The Electrolysis of Molten Sodium Chloride

Metallic sodium, Na, and chlorine gas, Cl2, are used in numerous applications, and their industrial production relies on the large-scale electrolysis of molten sodium chloride, NaCl(l). The industrial process typically uses a Downs cell similar to the simplified illustration shown below. The reactions associated with this process are:

anode: 2Cl(l) ⟶ Cl2(g) + 2e

cathode: Na+(l) + e ⟶ Na(l)

cell: 2Na+(l) + 2Cl(l) ⟶ 2Na(l) + Cl2(g)

The cell potential for the above process is negative, indicating the reaction as written (decomposition of liquid NaCl) is not spontaneous. To force this reaction, a positive potential of magnitude greater than the negative cell potential must be applied to the cell.

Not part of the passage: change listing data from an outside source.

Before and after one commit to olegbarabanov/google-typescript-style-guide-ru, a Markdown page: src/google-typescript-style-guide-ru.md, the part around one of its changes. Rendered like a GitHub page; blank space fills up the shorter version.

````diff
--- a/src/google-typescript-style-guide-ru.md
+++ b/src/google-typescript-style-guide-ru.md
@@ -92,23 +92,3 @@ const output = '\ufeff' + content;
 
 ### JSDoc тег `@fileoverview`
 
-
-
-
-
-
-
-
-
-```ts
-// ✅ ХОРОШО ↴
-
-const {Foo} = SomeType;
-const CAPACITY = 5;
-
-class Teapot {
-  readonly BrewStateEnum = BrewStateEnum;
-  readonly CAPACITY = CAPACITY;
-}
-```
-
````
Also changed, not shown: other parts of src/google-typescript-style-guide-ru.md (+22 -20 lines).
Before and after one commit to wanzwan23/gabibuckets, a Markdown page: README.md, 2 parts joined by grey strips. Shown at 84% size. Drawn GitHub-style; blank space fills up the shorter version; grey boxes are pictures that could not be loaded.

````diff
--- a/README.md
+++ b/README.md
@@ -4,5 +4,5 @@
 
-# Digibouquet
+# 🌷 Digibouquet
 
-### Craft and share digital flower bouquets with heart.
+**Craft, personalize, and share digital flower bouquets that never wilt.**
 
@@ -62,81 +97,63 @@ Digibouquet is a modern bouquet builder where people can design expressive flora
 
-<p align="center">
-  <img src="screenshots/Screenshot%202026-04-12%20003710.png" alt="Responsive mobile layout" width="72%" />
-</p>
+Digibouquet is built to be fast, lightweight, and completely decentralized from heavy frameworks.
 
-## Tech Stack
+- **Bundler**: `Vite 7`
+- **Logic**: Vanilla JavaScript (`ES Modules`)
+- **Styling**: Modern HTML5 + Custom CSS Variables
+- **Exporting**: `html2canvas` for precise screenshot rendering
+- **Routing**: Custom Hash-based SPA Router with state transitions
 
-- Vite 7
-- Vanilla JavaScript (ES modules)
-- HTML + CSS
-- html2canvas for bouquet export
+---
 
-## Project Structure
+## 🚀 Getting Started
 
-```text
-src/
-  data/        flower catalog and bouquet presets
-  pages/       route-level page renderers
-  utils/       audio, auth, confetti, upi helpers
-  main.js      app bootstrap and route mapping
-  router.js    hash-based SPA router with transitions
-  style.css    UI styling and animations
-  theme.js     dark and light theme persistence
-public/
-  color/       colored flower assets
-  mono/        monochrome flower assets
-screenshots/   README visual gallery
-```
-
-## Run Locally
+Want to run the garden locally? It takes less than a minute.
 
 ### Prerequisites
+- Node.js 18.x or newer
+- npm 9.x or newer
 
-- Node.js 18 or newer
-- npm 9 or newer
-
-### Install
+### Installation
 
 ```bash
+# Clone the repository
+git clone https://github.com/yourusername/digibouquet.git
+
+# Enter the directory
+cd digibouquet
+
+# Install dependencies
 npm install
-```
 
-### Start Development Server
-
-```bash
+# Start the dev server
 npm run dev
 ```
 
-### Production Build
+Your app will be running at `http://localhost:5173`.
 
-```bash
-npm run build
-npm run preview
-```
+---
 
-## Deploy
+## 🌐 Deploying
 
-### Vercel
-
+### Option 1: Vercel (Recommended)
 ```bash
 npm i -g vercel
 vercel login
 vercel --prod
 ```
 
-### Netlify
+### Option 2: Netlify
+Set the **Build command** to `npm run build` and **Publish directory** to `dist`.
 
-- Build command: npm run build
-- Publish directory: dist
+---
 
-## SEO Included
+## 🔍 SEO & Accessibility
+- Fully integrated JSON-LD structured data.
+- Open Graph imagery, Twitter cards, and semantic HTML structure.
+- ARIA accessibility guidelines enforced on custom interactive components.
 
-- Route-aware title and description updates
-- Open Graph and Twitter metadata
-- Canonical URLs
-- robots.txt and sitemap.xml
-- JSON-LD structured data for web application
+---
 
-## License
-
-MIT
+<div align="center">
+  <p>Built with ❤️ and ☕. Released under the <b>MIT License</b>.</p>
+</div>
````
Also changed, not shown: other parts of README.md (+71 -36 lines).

Cells of this sort (a cell for the electrolysis of molten sodium chloride) are used in the Downs process for production of sodium and chlorine, and they typically use iron cathodes and carbon anodes.